## Work order
Go through the records and give the number of lines that include "ГАБРУКОВИЧ", with nothing else.

(Data records)
####################

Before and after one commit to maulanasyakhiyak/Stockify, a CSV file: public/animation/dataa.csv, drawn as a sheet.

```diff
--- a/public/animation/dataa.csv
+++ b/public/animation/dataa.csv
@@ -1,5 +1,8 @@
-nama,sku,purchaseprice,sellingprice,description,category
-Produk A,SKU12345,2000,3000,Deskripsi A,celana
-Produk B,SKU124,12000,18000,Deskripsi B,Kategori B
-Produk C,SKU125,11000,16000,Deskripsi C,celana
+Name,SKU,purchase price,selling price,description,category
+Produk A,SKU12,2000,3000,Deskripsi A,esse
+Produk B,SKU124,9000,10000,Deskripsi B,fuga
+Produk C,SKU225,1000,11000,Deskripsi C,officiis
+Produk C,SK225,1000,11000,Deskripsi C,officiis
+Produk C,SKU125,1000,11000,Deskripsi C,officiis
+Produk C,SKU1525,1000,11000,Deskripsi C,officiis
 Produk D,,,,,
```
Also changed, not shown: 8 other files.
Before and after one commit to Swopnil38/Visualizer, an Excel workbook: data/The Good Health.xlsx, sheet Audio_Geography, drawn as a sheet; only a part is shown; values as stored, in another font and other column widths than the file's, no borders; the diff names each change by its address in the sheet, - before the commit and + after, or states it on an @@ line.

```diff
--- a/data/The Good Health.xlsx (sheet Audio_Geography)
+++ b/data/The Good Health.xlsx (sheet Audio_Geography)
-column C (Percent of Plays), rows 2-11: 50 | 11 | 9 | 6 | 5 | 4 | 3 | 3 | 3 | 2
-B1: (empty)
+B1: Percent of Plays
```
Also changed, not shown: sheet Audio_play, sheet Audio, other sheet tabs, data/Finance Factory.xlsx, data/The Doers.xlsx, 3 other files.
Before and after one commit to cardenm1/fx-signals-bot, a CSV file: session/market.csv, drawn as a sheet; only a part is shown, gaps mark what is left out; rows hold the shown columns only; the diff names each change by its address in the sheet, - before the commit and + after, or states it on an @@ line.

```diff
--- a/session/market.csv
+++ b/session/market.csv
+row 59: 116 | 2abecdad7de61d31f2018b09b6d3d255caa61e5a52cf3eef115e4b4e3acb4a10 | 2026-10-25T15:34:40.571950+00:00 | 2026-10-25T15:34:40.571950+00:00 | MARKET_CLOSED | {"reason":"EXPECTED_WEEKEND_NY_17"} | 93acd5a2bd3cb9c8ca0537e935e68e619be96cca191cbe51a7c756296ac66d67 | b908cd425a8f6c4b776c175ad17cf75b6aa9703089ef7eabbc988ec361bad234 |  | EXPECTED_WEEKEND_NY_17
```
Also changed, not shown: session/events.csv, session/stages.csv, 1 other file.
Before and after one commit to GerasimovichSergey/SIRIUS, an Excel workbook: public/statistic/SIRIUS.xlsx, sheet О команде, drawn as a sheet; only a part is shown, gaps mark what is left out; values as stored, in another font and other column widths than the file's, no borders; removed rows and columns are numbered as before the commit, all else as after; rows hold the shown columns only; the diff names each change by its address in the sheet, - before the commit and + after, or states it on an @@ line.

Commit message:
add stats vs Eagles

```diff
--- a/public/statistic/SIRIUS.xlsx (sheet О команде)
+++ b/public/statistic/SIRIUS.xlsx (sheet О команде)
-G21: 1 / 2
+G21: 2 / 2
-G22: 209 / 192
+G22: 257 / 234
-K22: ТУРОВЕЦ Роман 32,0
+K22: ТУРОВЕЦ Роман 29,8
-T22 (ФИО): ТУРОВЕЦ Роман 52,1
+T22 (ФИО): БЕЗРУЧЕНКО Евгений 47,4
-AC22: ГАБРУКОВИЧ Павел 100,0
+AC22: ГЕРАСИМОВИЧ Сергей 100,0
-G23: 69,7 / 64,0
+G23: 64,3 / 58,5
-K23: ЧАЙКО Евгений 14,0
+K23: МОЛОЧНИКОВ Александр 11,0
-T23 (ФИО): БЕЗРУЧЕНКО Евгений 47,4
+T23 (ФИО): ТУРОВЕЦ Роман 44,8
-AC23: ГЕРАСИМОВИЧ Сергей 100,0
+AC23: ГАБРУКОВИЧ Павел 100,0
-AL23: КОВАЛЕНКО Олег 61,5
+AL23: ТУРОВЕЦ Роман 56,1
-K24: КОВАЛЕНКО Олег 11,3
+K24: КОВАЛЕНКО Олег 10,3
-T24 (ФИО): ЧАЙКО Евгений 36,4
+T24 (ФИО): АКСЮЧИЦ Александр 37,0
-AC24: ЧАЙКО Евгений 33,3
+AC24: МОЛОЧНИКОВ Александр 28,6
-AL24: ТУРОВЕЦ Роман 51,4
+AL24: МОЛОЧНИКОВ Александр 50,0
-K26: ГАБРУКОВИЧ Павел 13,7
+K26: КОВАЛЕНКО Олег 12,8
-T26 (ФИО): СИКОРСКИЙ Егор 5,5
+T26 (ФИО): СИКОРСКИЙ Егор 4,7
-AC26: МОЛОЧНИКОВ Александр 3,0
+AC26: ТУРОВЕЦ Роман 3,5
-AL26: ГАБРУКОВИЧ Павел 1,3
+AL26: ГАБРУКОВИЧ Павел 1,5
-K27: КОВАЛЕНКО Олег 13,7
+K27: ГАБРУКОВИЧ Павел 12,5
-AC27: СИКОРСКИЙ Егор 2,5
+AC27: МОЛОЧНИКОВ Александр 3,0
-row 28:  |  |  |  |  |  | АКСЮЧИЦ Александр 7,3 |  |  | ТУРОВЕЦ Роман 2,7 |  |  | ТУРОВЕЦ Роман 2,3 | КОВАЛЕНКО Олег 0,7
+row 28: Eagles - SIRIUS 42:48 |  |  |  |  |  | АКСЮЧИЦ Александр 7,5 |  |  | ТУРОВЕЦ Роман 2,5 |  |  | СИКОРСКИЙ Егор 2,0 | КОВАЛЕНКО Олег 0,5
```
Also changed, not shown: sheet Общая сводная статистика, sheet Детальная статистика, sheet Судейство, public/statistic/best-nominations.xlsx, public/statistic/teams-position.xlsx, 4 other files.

####################

## Answer box
6